Do you have a budget? Do you know where your money goes each month?
Keeping a budget helps you develop and maintain good spending habits. Your budget helps you stick to spending priorities that build good financial health, protecting you from the forces that are trying hard to get you to spend your money: advertising that creates a desire for things you don't need, and credit cards that make "buy now, pay sometime later" easy.
Spend Money Wisely - Improve Your Financial Health
Do you track your spending? Do you spend more than you make? Do you use savings or credit cards to make up the difference?
Budgeting is a crucial part of your financial health. When you spend money thoughtfully, you increase your chances of putting money into savings, understanding the size payment you can afford if you need a home or auto loan, and to establish realistic short and long-term financial plans.
Creating a budget isn’t difficult. Bills.com created a budget guide that helps you categorize, monitor, and track your spending and income, and explains the process of creating and maintaining a budget.
Where Do You Spend Your Money?
Poor or rich; struggling to get by or living comfortably, the main spending categories are the same for everyone: housing, transportation, food, medical, utilities, household goods, etc..
Breaking down your spending into categories and sub-categories, makes it easier to monitor and analyze your spending. Budget categories give you a clearer picture of the areas in which you spend too much. Tracking them month-to-month proves whether you are changing your spending habits.
How Much Do You Spend?
You probably can easily answer, "How much do you spend each month on housing ?" But can you accurately answer, "How much do you spend on food each month?" Food costs are one of you largest monthly expenses, so it's interesting to see how close your answer is to the real figure.
Without tracking your spending, it is hard to control overspending. It's even difficult to find the areas where you should make changes in your spending habits. Take a look at what the numbers show and use that to make sure your spending priorities and spending habits align.
Spending Money and Your Financial Health
- Step 1: Things are Good, Barely Getting By, or Headed Downhill The most important first step you can take to improve your financial health is to get an accurate record of how you spend your money. Do you cover your basic bills on your income alone? Is your debt level rising each month? Are you saving money for emergencies and retirement?The first two questions in the new Bills.com Financial Health Survey focus on your spending habits.
- The Financial Health Survey - Question 1
The first spending question is: "Do you spend less than your income?"You can choose one of the five answers below.
- The Financial Health Survey- Question 2
The Second question about spending is: "Do you pay bills in time and in full?"
Again, there are five answers for you to choose from.
- Check Your Financial Health Our new Financial Health Survey will give you a Spending Health Score, as well as your overall Financial Health Score, and provide recommendations to help you maintain and improve your score.
Get Your Financial Health Score Get Started
Spending Money - People Also Ask
What is a Good Budget Tool?
The best budgeting tool is one that you use. There are a number of different budgeting applications. Some apps are easier to use than others. Some require you to share banking and account information.

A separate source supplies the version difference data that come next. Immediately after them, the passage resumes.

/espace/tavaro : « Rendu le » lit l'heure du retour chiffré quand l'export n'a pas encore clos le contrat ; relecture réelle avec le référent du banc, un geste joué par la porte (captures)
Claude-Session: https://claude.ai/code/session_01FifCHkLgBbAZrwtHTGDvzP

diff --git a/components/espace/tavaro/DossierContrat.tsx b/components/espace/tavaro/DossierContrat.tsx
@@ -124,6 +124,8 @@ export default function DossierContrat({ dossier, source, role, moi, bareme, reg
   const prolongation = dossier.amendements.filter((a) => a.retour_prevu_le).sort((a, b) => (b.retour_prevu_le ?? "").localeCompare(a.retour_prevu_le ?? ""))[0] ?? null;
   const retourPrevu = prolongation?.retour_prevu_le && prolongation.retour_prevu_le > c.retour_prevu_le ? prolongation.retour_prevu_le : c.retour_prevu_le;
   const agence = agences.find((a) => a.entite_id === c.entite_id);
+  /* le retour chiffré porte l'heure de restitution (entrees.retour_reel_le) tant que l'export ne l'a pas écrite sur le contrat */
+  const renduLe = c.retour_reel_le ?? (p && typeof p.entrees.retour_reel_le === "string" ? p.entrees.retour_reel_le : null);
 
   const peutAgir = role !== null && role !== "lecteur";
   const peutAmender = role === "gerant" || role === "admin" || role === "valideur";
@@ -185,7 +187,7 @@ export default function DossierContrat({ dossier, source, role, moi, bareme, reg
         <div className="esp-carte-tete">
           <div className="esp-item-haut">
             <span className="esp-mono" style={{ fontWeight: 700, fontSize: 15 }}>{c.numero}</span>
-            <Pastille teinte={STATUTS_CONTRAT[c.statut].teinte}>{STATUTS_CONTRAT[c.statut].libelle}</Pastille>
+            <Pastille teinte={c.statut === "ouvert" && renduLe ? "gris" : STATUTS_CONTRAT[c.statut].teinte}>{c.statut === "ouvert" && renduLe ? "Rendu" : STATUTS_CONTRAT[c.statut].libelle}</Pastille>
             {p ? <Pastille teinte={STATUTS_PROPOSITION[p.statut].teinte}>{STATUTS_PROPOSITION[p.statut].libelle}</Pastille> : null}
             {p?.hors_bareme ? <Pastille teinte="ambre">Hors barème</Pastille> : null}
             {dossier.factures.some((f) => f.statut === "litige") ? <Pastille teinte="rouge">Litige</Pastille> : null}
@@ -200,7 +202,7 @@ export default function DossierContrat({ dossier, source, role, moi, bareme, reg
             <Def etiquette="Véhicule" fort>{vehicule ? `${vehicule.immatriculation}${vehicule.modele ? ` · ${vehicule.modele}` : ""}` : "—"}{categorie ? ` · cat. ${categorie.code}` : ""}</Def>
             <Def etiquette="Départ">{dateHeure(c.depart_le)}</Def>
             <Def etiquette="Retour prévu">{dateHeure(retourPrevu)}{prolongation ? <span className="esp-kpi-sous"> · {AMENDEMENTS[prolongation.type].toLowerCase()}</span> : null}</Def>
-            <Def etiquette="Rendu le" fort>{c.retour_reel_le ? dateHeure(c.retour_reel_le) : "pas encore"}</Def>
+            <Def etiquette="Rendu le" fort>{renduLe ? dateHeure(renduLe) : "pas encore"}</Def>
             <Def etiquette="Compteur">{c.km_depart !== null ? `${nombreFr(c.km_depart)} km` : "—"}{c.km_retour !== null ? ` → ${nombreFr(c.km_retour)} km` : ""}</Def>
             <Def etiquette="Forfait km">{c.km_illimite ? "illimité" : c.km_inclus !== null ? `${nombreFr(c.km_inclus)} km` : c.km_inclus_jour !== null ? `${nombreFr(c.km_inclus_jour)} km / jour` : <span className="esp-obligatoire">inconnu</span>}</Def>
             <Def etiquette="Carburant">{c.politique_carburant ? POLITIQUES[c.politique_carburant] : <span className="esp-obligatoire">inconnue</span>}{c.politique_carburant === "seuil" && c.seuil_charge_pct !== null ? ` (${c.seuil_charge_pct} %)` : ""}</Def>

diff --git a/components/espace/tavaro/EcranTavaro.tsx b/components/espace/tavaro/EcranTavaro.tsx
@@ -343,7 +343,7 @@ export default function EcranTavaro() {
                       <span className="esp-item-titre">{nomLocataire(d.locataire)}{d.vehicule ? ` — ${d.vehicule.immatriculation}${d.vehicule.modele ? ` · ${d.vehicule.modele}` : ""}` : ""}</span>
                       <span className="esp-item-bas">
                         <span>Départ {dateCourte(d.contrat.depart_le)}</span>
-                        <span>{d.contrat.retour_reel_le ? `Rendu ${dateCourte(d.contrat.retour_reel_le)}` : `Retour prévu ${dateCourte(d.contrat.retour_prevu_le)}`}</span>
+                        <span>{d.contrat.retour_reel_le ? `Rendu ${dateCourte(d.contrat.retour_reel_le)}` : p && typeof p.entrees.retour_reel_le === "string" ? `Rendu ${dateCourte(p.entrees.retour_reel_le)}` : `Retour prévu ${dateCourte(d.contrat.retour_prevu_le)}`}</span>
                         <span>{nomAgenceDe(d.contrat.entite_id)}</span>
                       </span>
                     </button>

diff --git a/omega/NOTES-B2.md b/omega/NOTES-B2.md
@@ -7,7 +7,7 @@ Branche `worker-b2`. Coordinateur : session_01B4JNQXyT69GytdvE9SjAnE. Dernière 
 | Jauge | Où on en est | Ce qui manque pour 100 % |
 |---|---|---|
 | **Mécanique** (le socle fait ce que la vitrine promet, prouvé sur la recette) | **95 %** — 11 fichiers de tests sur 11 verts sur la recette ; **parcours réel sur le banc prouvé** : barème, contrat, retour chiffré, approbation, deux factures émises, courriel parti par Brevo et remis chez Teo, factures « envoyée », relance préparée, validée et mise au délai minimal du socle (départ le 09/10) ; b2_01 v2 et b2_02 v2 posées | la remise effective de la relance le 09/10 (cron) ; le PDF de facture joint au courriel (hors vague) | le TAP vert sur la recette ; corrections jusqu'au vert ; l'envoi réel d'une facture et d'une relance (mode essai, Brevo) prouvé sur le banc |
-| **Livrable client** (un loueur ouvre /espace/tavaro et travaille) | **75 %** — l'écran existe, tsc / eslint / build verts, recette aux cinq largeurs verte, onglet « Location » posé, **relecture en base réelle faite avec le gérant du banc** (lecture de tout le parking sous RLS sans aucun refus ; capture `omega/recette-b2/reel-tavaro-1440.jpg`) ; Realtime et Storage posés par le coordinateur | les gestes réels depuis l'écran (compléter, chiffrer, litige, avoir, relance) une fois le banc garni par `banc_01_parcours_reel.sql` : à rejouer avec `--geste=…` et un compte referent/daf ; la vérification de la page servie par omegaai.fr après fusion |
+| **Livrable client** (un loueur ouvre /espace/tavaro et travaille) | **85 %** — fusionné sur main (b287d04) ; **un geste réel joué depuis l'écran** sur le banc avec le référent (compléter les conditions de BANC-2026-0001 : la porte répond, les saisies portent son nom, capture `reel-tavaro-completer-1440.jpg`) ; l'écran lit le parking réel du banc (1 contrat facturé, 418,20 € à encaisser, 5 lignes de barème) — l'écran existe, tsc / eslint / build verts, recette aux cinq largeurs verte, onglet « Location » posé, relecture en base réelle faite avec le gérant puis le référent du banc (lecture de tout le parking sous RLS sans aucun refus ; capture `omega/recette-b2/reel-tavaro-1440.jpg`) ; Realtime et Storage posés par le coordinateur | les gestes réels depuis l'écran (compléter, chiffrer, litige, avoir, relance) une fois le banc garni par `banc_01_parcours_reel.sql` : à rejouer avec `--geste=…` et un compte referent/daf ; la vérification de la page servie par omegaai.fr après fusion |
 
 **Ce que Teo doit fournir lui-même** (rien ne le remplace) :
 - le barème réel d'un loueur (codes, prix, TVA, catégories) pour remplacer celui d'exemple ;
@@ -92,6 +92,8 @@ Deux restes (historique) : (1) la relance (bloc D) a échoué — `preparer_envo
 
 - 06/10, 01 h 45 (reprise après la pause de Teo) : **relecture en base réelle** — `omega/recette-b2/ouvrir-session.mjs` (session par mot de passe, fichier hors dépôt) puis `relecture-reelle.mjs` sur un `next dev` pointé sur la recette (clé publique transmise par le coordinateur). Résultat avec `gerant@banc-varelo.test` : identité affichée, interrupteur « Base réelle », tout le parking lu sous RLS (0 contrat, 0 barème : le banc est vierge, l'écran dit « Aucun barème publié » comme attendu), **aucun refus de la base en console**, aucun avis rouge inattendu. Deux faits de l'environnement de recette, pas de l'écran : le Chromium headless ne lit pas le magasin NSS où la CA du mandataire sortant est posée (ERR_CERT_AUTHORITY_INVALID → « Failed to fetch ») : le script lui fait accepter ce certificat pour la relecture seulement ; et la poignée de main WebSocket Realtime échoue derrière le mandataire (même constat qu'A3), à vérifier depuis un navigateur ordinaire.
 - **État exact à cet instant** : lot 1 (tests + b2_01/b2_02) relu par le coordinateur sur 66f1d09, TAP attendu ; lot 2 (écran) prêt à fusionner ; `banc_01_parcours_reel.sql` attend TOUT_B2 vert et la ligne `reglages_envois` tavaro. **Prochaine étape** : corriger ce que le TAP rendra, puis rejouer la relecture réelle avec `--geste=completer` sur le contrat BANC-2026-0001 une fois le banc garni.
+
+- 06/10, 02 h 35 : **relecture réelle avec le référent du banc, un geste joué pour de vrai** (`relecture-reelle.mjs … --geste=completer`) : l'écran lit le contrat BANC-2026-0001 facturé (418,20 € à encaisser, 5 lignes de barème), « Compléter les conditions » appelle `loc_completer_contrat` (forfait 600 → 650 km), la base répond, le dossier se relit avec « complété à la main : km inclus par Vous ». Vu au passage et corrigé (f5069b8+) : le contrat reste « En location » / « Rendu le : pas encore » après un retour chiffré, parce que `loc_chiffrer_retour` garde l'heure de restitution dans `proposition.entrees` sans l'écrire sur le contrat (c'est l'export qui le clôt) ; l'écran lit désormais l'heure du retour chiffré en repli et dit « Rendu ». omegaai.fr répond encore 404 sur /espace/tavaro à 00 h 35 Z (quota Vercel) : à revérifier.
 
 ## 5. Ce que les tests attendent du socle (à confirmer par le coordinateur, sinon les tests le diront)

Review a few of the most popular budgeting applications. If you are old-fashioned, you as envelope method. The important thing is to find a budgeting system that works for you and stick to it.
I Can't Afford My Bills. What Do I Do?
If your income isn't enough to cover your bills, you have two options: Increase your revenue, or decrease your expenses.
Check out the Bills.com Ways to Save Machine for ideas on how to cut expenses. However, if you are struggling with debt, then check out Bills.com's Debt Payoff Calculator to review the different options ways for handling your debt. Solutions offered are based on the goals and priorities you provide.
Collection Agencies are Calling Me. What should I do?
When collection agencies are calling it may be too late for the options presented by the Debt Payoff Calculator, but you should still look first look there for a personalized solution.
However, don't neglect collection calls and letters. If you don't pay your debts, you might be sued? For more information about dealing with delinquent debt, check out Bills.com articles about collection laws, statute of limitations, and dealing with collection agencies.
How Does a College Student Deal with Everyday Costs?
We can often learn by hearing about how other people handle the financial challenges we share. Bills.com provides a place for you to learn from others and to share what you have learned.
Maya Bluthenthal is a freshman at Columbia University who brings a fresh perspective to the financial challenges that college students and young adults face.
In one of her posts she shared some thoughts about a big freshman year challenge. "For many, this new environment means new friends, new fun, new dining options – and sometimes new stresses. It’s also the ascent into adulthood. No longer surrounded by the people whose job it was to take care of you for 18 years, college is a chance to take ownership for yourself, which, if you are doing correctly, includes establishing patterns of healthy living."